**** Data records

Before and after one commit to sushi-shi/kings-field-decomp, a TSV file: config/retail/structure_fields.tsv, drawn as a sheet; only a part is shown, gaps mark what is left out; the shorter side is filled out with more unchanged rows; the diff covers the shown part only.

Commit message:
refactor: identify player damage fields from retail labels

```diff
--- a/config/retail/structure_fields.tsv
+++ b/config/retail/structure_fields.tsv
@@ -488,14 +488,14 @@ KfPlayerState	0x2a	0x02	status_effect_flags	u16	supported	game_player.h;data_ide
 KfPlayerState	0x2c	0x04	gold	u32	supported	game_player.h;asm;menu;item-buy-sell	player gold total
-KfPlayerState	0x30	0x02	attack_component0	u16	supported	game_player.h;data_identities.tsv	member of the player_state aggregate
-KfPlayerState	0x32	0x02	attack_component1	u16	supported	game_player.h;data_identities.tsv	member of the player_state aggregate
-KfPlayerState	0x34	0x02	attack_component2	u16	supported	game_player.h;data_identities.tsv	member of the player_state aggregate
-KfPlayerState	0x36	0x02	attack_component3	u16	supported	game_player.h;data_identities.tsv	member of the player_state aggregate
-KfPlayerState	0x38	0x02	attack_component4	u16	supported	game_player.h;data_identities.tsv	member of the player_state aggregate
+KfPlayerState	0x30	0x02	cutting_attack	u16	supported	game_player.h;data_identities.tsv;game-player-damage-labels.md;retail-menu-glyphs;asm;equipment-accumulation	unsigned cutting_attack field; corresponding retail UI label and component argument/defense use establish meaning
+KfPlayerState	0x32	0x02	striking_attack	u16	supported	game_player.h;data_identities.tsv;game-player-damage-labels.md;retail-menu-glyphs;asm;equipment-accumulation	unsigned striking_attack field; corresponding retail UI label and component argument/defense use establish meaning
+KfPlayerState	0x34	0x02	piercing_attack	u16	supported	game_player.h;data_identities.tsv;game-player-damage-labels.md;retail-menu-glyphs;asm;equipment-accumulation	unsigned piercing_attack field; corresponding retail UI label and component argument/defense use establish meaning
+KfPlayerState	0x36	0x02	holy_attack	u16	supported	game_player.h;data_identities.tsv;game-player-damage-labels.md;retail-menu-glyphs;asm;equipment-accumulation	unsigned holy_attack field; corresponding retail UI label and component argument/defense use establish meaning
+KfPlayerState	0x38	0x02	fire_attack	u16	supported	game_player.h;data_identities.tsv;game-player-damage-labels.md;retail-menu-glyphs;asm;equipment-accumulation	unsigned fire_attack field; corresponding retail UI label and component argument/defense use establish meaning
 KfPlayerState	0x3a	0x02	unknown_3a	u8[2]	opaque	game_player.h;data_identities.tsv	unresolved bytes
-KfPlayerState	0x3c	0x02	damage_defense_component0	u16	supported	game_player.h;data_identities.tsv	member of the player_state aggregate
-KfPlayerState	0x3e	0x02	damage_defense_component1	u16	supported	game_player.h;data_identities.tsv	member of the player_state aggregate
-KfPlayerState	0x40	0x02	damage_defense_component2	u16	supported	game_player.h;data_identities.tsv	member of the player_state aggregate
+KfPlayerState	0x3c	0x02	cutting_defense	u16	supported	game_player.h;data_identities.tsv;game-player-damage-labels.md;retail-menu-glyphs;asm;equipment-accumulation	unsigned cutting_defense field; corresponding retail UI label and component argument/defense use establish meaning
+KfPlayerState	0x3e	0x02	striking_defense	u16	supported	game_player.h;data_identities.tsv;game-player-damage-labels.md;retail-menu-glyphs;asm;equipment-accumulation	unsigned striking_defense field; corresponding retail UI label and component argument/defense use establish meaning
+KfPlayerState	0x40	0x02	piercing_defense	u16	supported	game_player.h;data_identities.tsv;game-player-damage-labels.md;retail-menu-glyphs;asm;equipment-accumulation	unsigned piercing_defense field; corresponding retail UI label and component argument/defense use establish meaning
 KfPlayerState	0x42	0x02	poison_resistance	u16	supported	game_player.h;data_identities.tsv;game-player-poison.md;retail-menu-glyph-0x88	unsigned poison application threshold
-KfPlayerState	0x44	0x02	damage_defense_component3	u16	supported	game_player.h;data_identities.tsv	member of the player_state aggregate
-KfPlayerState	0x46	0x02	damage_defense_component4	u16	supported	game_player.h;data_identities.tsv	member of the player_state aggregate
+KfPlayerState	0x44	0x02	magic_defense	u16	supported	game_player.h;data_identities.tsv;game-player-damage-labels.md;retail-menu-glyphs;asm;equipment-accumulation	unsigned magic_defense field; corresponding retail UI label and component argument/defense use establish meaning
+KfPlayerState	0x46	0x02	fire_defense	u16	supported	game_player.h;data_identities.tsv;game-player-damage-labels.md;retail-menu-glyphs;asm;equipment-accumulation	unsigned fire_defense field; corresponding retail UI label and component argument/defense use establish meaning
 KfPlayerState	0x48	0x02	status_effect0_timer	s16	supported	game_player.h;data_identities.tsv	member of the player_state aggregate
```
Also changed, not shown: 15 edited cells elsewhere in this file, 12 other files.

********

• _What is required_
Reproduce the records above exactly, character for character.

• _Solution_
Before and after one commit to sushi-shi/kings-field-decomp, a TSV file: config/retail/structure_fields.tsv, drawn as a sheet; only a part is shown, gaps mark what is left out; the shorter side is filled out with more unchanged rows; the diff covers the shown part only.

Commit message:
refactor: identify player damage fields from retail labels

```diff
--- a/config/retail/structure_fields.tsv
+++ b/config/retail/structure_fields.tsv
@@ -488,14 +488,14 @@ KfPlayerState	0x2a	0x02	status_effect_flags	u16	supported	game_player.h;data_ide
 KfPlayerState	0x2c	0x04	gold	u32	supported	game_player.h;asm;menu;item-buy-sell	player gold total
-KfPlayerState	0x30	0x02	attack_component0	u16	supported	game_player.h;data_identities.tsv	member of the player_state aggregate
-KfPlayerState	0x32	0x02	attack_component1	u16	supported	game_player.h;data_identities.tsv	member of the player_state aggregate
-KfPlayerState	0x34	0x02	attack_component2	u16	supported	game_player.h;data_identities.tsv	member of the player_state aggregate
-KfPlayerState	0x36	0x02	attack_component3	u16	supported	game_player.h;data_identities.tsv	member of the player_state aggregate
-KfPlayerState	0x38	0x02	attack_component4	u16	supported	game_player.h;data_identities.tsv	member of the player_state aggregate
+KfPlayerState	0x30	0x02	cutting_attack	u16	supported	game_player.h;data_identities.tsv;game-player-damage-labels.md;retail-menu-glyphs;asm;equipment-accumulation	unsigned cutting_attack field; corresponding retail UI label and component argument/defense use establish meaning
+KfPlayerState	0x32	0x02	striking_attack	u16	supported	game_player.h;data_identities.tsv;game-player-damage-labels.md;retail-menu-glyphs;asm;equipment-accumulation	unsigned striking_attack field; corresponding retail UI label and component argument/defense use establish meaning
+KfPlayerState	0x34	0x02	piercing_attack	u16	supported	game_player.h;data_identities.tsv;game-player-damage-labels.md;retail-menu-glyphs;asm;equipment-accumulation	unsigned piercing_attack field; corresponding retail UI label and component argument/defense use establish meaning
+KfPlayerState	0x36	0x02	holy_attack	u16	supported	game_player.h;data_identities.tsv;game-player-damage-labels.md;retail-menu-glyphs;asm;equipment-accumulation	unsigned holy_attack field; corresponding retail UI label and component argument/defense use establish meaning
+KfPlayerState	0x38	0x02	fire_attack	u16	supported	game_player.h;data_identities.tsv;game-player-damage-labels.md;retail-menu-glyphs;asm;equipment-accumulation	unsigned fire_attack field; corresponding retail UI label and component argument/defense use establish meaning
 KfPlayerState	0x3a	0x02	unknown_3a	u8[2]	opaque	game_player.h;data_identities.tsv	unresolved bytes
-KfPlayerState	0x3c	0x02	damage_defense_component0	u16	supported	game_player.h;data_identities.tsv	member of the player_state aggregate
-KfPlayerState	0x3e	0x02	damage_defense_component1	u16	supported	game_player.h;data_identities.tsv	member of the player_state aggregate
-KfPlayerState	0x40	0x02	damage_defense_component2	u16	supported	game_player.h;data_identities.tsv	member of the player_state aggregate
+KfPlayerState	0x3c	0x02	cutting_defense	u16	supported	game_player.h;data_identities.tsv;game-player-damage-labels.md;retail-menu-glyphs;asm;equipment-accumulation	unsigned cutting_defense field; corresponding retail UI label and component argument/defense use establish meaning
+KfPlayerState	0x3e	0x02	striking_defense	u16	supported	game_player.h;data_identities.tsv;game-player-damage-labels.md;retail-menu-glyphs;asm;equipment-accumulation	unsigned striking_defense field; corresponding retail UI label and component argument/defense use establish meaning
+KfPlayerState	0x40	0x02	piercing_defense	u16	supported	game_player.h;data_identities.tsv;game-player-damage-labels.md;retail-menu-glyphs;asm;equipment-accumulation	unsigned piercing_defense field; corresponding retail UI label and component argument/defense use establish meaning
 KfPlayerState	0x42	0x02	poison_resistance	u16	supported	game_player.h;data_identities.tsv;game-player-poison.md;retail-menu-glyph-0x88	unsigned poison application threshold
-KfPlayerState	0x44	0x02	damage_defense_component3	u16	supported	game_player.h;data_identities.tsv	member of the player_state aggregate
-KfPlayerState	0x46	0x02	damage_defense_component4	u16	supported	game_player.h;data_identities.tsv	member of the player_state aggregate
+KfPlayerState	0x44	0x02	magic_defense	u16	supported	game_player.h;data_identities.tsv;game-player-damage-labels.md;retail-menu-glyphs;asm;equipment-accumulation	unsigned magic_defense field; corresponding retail UI label and component argument/defense use establish meaning
+KfPlayerState	0x46	0x02	fire_defense	u16	supported	game_player.h;data_identities.tsv;game-player-damage-labels.md;retail-menu-glyphs;asm;equipment-accumulation	unsigned fire_defense field; corresponding retail UI label and component argument/defense use establish meaning
 KfPlayerState	0x48	0x02	status_effect0_timer	s16	supported	game_player.h;data_identities.tsv	member of the player_state aggregate
```
Also changed, not shown: 15 edited cells elsewhere in this file, 12 other files.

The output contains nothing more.